* _Dataset records_
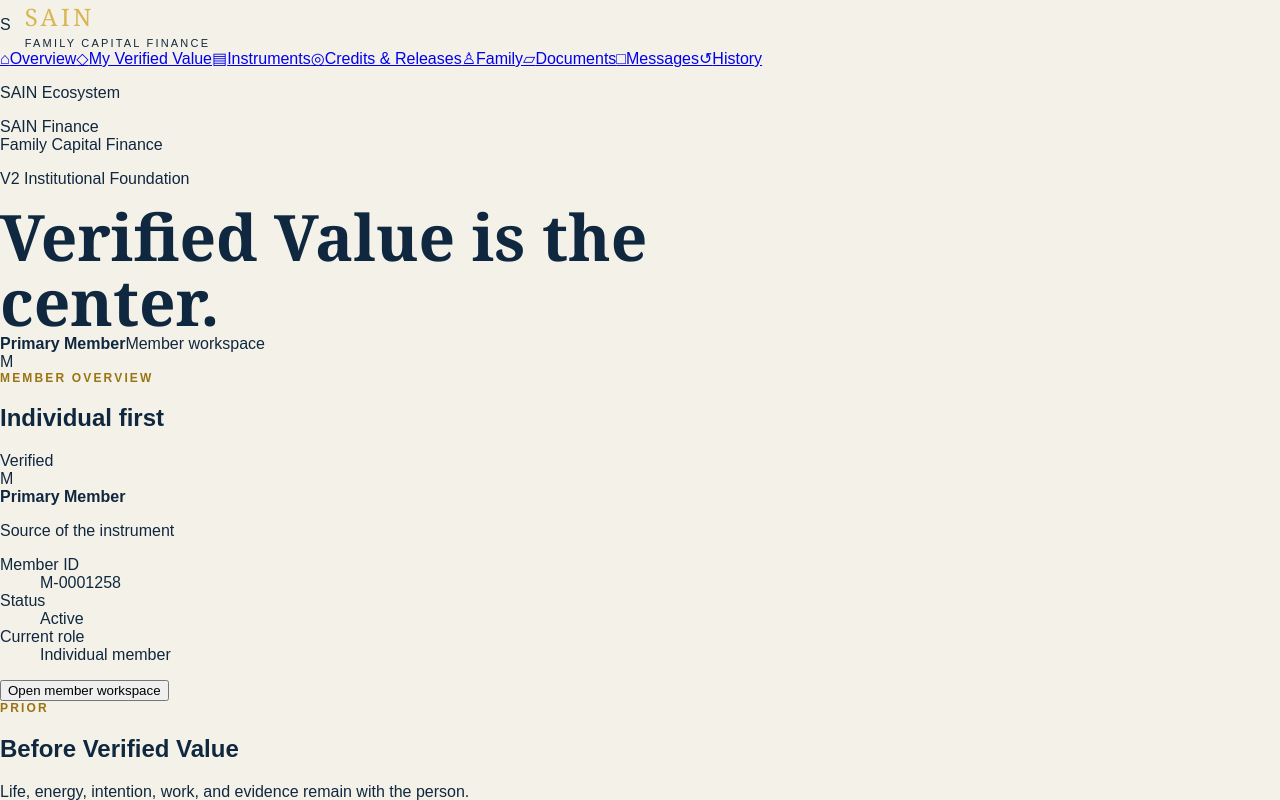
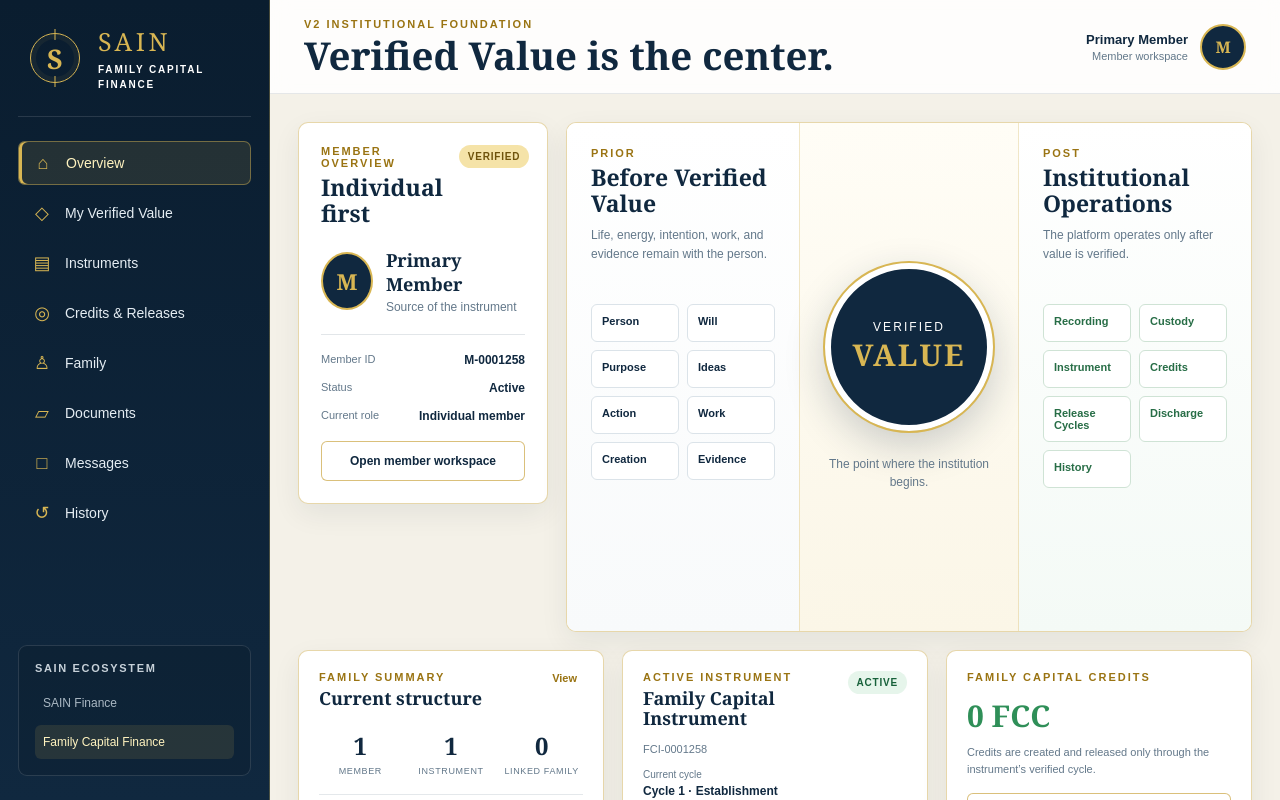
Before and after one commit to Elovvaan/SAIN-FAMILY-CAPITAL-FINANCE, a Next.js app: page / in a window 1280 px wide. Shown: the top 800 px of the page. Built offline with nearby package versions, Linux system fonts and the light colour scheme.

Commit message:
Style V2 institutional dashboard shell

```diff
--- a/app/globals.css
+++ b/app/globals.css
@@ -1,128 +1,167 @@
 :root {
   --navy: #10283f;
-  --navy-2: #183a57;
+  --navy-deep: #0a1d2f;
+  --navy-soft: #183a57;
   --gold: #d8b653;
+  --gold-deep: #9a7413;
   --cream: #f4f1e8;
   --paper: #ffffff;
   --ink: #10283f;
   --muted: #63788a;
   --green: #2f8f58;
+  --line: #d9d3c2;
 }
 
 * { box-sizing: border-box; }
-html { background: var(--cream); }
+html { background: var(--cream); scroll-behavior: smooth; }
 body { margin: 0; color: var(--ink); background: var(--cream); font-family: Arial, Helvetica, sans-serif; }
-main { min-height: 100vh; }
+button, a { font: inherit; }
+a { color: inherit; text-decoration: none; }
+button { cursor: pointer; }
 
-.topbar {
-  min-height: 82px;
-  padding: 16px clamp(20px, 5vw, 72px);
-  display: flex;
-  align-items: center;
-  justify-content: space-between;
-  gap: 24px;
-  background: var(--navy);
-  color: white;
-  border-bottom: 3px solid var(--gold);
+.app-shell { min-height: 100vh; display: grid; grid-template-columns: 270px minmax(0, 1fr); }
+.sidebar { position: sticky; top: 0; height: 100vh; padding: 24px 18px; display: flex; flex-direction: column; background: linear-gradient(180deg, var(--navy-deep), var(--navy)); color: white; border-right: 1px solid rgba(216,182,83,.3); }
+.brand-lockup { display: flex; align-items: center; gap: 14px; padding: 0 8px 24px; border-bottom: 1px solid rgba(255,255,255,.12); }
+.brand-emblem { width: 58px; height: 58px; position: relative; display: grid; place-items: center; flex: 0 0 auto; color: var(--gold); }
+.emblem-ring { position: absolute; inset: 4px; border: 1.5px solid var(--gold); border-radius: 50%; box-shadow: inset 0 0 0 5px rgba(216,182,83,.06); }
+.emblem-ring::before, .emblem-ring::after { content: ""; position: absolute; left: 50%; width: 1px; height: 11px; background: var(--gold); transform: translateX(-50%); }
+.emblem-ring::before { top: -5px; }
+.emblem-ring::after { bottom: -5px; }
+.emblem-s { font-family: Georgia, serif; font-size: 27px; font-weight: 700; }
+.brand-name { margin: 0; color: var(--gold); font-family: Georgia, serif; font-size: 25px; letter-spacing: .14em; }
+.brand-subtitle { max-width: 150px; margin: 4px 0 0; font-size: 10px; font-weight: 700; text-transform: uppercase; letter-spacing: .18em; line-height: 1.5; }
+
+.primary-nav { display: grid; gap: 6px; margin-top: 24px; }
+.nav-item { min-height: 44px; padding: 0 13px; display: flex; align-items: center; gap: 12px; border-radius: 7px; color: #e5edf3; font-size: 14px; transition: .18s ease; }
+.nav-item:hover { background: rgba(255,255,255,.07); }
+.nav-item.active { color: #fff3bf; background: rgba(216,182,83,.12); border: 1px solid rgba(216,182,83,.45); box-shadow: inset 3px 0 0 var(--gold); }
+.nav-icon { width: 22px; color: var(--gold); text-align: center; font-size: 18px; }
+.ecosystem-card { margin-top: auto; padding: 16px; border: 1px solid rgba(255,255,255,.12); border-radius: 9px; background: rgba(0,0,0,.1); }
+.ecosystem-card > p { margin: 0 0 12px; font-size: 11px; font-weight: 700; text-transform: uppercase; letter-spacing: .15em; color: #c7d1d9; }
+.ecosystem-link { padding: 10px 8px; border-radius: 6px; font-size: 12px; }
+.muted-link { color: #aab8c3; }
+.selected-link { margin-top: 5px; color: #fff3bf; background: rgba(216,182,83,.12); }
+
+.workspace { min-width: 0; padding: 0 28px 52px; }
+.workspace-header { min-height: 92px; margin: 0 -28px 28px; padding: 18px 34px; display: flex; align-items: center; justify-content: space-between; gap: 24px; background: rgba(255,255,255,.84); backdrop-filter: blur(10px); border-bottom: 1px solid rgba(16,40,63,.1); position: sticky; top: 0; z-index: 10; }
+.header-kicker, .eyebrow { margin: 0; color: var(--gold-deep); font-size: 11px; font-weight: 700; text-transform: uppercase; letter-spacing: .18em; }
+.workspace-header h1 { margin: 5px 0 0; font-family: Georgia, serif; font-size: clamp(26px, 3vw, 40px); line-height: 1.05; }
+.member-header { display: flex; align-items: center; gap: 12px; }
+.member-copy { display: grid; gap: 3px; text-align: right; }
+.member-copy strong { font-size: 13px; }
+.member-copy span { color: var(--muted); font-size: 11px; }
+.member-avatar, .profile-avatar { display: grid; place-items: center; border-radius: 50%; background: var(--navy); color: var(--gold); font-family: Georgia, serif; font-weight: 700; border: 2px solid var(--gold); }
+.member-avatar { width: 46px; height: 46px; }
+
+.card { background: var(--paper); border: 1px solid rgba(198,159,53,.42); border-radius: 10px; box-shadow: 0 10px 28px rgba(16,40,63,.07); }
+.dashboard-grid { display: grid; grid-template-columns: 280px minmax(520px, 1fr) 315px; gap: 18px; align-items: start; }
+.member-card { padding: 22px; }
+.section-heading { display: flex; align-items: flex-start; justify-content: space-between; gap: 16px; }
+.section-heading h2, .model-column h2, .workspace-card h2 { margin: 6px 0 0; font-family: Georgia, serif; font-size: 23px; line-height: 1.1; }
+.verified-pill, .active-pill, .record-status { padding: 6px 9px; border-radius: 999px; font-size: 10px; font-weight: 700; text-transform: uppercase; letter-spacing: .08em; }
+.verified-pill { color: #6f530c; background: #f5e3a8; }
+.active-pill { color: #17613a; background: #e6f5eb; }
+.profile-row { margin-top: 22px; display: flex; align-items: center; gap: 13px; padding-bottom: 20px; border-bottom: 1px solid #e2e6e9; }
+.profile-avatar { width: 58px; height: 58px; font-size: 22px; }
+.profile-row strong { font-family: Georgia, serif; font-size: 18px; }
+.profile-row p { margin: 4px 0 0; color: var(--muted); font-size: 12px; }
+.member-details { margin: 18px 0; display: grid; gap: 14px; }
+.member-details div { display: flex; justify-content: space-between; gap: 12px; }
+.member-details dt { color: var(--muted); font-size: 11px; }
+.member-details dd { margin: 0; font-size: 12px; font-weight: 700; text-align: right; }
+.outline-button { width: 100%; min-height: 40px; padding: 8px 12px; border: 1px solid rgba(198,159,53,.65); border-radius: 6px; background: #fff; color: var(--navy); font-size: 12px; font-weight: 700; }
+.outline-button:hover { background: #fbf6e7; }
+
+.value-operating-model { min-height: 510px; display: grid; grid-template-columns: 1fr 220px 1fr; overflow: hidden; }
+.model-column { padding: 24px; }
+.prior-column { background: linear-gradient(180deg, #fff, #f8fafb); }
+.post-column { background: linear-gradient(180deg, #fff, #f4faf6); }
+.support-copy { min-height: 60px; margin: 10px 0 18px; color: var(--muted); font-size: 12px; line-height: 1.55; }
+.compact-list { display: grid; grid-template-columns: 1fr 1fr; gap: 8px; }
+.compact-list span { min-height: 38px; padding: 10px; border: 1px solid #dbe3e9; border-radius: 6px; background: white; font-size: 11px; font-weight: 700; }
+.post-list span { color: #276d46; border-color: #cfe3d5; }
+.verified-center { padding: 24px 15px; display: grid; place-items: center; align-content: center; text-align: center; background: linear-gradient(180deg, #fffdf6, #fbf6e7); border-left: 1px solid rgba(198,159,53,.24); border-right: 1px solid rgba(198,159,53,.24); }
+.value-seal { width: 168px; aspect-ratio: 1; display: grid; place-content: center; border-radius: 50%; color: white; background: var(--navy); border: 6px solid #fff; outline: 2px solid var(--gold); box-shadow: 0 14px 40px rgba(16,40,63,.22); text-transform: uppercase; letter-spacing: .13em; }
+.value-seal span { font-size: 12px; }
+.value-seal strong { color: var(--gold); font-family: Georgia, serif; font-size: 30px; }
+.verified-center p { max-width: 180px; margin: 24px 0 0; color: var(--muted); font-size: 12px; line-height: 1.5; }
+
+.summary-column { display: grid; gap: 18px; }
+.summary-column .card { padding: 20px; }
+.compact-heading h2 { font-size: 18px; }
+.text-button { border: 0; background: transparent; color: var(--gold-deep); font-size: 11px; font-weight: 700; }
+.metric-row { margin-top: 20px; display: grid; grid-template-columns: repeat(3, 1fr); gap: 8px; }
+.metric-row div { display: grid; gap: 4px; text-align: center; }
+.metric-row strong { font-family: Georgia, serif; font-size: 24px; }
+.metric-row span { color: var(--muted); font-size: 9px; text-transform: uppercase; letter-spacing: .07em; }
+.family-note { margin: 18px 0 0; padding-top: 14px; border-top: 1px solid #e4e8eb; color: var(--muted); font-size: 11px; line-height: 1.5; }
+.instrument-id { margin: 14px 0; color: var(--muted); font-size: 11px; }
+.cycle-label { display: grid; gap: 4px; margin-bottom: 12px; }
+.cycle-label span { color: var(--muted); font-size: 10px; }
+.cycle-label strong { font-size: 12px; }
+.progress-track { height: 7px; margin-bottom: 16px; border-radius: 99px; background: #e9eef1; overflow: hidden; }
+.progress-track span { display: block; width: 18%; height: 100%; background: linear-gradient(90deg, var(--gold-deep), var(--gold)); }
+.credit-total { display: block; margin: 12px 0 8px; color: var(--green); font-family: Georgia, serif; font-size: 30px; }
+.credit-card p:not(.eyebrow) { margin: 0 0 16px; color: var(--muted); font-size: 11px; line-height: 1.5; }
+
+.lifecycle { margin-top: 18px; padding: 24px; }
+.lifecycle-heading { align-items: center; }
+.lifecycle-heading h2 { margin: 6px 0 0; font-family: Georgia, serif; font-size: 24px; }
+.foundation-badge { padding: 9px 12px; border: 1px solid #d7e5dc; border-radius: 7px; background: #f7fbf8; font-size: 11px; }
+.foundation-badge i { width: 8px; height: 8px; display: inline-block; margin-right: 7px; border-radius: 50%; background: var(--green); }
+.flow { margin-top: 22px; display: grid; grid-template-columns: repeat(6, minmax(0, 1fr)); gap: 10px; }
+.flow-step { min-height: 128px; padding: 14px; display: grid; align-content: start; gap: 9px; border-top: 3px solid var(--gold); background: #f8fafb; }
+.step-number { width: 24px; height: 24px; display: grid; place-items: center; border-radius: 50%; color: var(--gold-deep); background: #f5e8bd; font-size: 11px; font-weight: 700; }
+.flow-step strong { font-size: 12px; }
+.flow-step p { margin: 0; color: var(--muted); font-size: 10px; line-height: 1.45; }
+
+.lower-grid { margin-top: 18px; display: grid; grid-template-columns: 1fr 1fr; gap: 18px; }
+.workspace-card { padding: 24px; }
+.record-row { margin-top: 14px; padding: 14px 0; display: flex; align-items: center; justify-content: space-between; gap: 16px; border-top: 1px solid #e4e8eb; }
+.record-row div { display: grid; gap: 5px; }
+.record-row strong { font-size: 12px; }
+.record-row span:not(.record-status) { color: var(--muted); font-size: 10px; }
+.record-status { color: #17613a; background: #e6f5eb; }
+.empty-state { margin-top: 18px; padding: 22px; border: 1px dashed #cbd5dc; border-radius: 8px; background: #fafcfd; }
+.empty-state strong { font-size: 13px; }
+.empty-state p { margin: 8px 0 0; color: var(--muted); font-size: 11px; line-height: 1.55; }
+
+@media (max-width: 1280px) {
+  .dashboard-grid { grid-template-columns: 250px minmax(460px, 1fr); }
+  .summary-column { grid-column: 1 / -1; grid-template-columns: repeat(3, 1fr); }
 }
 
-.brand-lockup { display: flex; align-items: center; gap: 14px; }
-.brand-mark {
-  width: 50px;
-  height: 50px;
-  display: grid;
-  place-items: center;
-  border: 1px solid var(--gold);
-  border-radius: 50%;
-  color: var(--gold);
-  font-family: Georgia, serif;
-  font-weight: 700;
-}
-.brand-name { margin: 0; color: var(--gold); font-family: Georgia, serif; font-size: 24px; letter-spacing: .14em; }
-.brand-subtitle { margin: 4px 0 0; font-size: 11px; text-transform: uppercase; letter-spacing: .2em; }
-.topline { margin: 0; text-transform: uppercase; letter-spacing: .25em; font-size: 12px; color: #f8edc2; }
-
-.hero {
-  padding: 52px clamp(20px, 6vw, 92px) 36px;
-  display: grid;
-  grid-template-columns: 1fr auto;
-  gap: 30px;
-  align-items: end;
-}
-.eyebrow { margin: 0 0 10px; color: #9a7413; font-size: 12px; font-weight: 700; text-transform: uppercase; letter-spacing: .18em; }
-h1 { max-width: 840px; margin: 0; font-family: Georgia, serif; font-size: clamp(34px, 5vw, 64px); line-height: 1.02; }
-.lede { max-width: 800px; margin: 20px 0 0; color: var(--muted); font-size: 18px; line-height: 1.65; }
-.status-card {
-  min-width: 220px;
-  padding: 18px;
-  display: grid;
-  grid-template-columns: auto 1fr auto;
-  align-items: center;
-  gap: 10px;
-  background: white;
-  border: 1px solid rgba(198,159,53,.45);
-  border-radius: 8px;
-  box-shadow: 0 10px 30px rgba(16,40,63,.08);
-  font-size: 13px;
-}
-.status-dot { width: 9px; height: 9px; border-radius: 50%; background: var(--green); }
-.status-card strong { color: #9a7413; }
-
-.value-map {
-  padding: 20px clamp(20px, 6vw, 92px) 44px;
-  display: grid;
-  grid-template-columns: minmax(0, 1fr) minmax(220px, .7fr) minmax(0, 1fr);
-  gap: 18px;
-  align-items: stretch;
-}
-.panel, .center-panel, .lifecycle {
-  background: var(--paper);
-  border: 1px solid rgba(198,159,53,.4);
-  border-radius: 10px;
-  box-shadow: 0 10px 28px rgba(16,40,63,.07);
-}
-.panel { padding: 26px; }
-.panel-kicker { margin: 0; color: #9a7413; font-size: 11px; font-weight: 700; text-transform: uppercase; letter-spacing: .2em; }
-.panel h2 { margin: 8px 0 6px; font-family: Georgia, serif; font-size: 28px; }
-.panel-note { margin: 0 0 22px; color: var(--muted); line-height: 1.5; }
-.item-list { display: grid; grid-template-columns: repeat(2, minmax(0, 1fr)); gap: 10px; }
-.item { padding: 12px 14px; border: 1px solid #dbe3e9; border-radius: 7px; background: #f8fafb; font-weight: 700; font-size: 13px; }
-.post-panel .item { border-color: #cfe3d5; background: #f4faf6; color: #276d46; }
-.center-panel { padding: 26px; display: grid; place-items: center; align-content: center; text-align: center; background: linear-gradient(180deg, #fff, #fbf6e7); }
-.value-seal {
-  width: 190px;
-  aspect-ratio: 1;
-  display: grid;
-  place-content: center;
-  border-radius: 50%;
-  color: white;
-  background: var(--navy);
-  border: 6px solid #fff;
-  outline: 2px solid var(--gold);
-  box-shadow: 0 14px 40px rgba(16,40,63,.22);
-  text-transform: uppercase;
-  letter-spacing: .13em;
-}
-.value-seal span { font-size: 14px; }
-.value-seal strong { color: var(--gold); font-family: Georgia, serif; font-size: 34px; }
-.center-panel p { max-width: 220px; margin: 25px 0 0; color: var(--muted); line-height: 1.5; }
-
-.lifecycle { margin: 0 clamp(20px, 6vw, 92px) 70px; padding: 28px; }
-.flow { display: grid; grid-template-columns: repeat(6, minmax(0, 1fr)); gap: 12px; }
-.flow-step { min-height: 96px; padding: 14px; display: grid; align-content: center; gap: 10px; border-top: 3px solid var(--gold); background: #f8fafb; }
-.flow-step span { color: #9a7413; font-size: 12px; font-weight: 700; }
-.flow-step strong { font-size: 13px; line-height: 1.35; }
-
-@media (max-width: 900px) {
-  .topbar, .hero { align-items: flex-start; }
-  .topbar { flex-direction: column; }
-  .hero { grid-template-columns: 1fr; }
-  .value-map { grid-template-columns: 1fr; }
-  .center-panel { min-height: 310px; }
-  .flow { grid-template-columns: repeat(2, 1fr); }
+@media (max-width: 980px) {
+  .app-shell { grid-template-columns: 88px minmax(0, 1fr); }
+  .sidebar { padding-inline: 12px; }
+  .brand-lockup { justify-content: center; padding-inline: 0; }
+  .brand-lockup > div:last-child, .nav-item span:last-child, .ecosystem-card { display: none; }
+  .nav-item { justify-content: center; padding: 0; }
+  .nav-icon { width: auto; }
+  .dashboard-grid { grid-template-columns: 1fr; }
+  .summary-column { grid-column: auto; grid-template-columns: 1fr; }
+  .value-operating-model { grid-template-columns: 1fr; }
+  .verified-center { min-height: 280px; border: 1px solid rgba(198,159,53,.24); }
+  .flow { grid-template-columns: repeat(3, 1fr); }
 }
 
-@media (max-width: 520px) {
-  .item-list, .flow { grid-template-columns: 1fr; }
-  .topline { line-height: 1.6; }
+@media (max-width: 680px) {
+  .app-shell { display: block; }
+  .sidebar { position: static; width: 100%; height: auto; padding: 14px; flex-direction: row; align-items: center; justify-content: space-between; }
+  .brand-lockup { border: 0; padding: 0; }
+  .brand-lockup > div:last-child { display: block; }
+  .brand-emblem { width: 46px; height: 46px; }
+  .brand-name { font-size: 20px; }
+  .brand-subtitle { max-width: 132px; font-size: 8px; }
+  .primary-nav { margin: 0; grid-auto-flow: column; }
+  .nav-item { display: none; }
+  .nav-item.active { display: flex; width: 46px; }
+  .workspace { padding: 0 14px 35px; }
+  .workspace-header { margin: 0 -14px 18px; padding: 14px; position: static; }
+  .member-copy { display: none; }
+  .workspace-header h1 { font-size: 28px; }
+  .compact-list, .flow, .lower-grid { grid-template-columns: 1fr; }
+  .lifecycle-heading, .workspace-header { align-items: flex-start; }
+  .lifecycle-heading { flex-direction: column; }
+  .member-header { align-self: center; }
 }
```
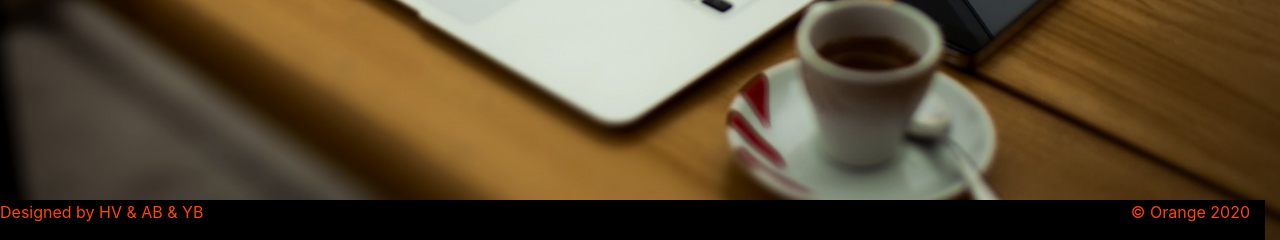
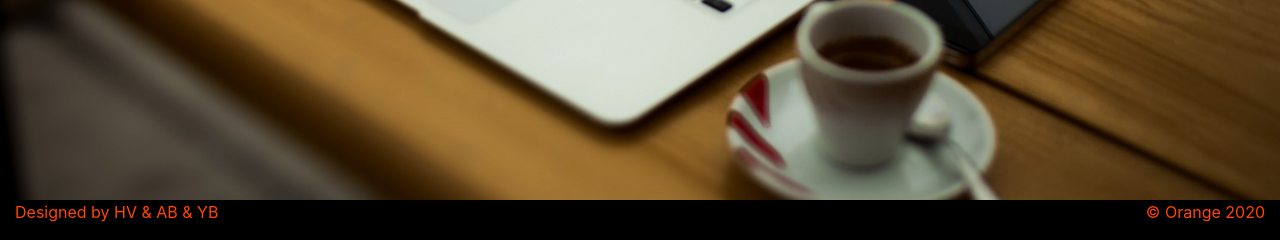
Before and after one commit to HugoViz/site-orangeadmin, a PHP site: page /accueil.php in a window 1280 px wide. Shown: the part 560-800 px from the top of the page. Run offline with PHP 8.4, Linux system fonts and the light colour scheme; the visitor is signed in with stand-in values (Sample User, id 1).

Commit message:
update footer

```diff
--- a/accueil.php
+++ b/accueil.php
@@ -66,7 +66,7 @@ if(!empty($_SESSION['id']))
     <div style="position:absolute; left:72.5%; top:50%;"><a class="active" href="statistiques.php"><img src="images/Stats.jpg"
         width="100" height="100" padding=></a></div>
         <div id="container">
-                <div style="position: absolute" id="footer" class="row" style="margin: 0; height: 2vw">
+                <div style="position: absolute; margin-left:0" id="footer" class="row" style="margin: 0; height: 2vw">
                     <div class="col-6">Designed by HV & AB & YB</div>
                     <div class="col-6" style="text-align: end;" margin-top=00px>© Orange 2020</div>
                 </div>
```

* _Requirement_
Scan the records for lines with the string "strong". Give the number of such lines and nothing else.

* _Answer space_
11